Whenever the word "class" appears in a line of the listing, copy that line.

BEGIN

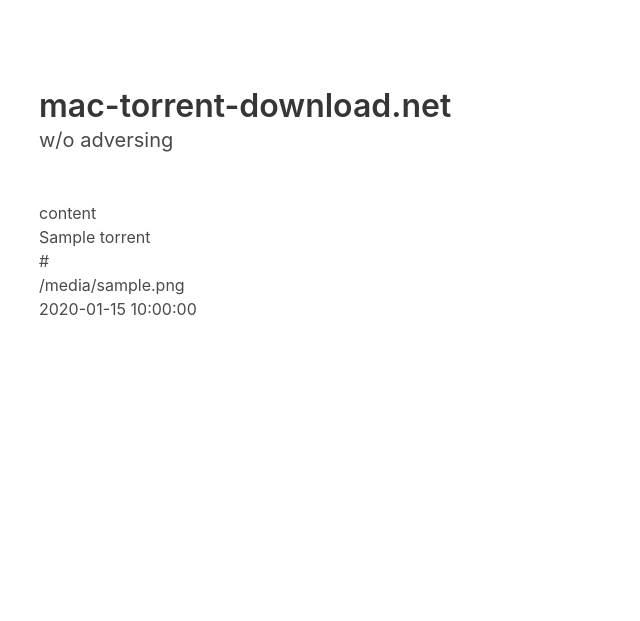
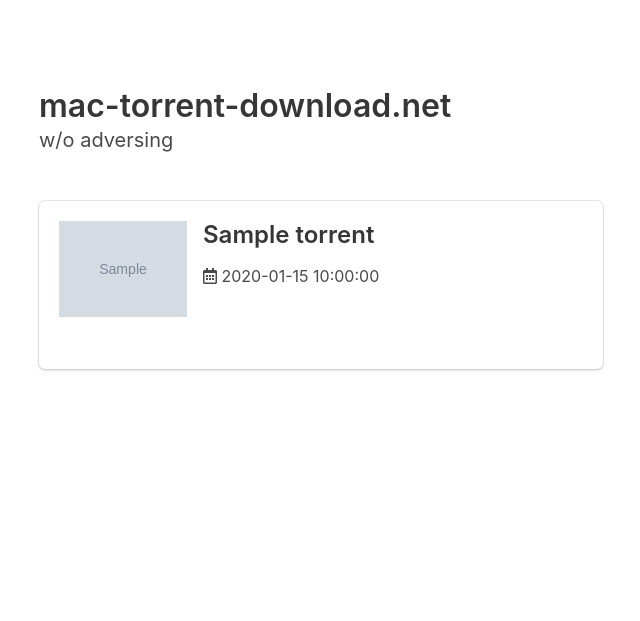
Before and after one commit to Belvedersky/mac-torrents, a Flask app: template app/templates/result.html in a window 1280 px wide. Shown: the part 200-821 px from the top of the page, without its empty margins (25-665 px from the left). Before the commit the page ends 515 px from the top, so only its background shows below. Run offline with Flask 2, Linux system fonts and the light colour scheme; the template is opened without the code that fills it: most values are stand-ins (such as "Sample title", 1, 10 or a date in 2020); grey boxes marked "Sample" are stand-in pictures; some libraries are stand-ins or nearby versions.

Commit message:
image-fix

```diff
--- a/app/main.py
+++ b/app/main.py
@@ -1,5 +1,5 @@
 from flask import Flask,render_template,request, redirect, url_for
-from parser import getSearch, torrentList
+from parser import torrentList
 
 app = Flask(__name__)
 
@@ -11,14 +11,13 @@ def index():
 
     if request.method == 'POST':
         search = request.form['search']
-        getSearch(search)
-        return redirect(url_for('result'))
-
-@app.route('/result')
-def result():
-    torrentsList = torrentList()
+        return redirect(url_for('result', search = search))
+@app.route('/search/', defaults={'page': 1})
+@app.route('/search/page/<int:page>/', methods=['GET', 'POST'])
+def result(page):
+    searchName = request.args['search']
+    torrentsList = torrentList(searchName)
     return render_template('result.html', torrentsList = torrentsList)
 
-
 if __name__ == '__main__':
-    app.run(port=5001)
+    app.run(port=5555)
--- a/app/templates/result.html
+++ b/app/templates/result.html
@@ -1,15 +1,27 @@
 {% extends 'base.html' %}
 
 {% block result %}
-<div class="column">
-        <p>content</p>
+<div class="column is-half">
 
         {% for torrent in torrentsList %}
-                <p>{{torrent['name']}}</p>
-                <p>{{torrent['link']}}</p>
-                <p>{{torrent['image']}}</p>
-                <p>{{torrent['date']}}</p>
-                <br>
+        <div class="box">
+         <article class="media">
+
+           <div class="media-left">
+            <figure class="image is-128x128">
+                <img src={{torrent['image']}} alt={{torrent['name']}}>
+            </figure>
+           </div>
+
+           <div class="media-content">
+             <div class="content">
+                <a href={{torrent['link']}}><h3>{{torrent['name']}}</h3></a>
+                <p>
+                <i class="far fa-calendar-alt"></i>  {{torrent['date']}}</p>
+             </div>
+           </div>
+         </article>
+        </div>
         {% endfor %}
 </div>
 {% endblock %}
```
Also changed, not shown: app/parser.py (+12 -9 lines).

END
BEGIN

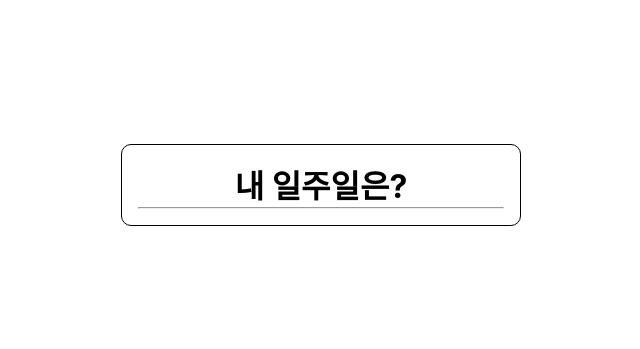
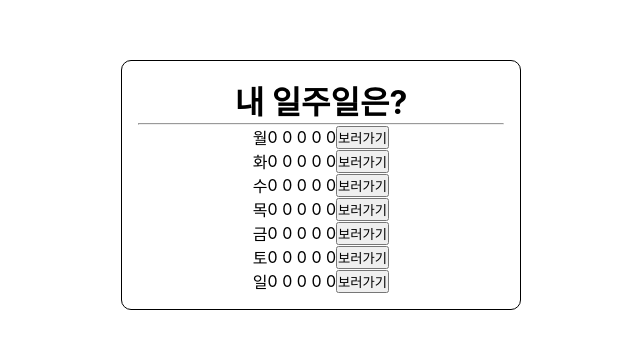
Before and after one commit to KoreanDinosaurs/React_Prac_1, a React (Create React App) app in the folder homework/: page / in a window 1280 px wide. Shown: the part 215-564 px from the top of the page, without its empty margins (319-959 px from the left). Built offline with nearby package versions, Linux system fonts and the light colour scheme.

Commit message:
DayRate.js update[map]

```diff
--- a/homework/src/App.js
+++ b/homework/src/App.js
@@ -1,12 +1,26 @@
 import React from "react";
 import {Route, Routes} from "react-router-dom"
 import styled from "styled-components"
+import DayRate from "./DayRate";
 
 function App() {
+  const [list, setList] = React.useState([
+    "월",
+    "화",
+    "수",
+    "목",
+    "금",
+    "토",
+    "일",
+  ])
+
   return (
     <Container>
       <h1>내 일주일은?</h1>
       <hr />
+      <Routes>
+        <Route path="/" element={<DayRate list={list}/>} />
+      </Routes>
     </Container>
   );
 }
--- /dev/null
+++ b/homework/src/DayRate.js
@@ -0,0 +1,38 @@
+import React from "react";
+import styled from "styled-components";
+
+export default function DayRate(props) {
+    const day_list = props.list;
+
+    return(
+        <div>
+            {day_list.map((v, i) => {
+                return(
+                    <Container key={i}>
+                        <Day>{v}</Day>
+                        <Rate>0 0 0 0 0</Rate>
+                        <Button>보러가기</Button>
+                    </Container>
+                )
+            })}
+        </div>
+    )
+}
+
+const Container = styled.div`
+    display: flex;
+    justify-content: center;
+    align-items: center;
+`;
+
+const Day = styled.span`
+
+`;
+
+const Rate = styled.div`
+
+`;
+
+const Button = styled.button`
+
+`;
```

END

**SOLUTION TO THE PROBLEM:**
-<div class="column">
+<div class="column is-half">
+        <div class="box">
+         <article class="media">
+           <div class="media-left">
+            <figure class="image is-128x128">
+           <div class="media-content">
+             <div class="content">
+                <i class="far fa-calendar-alt"></i>  {{torrent['date']}}</p>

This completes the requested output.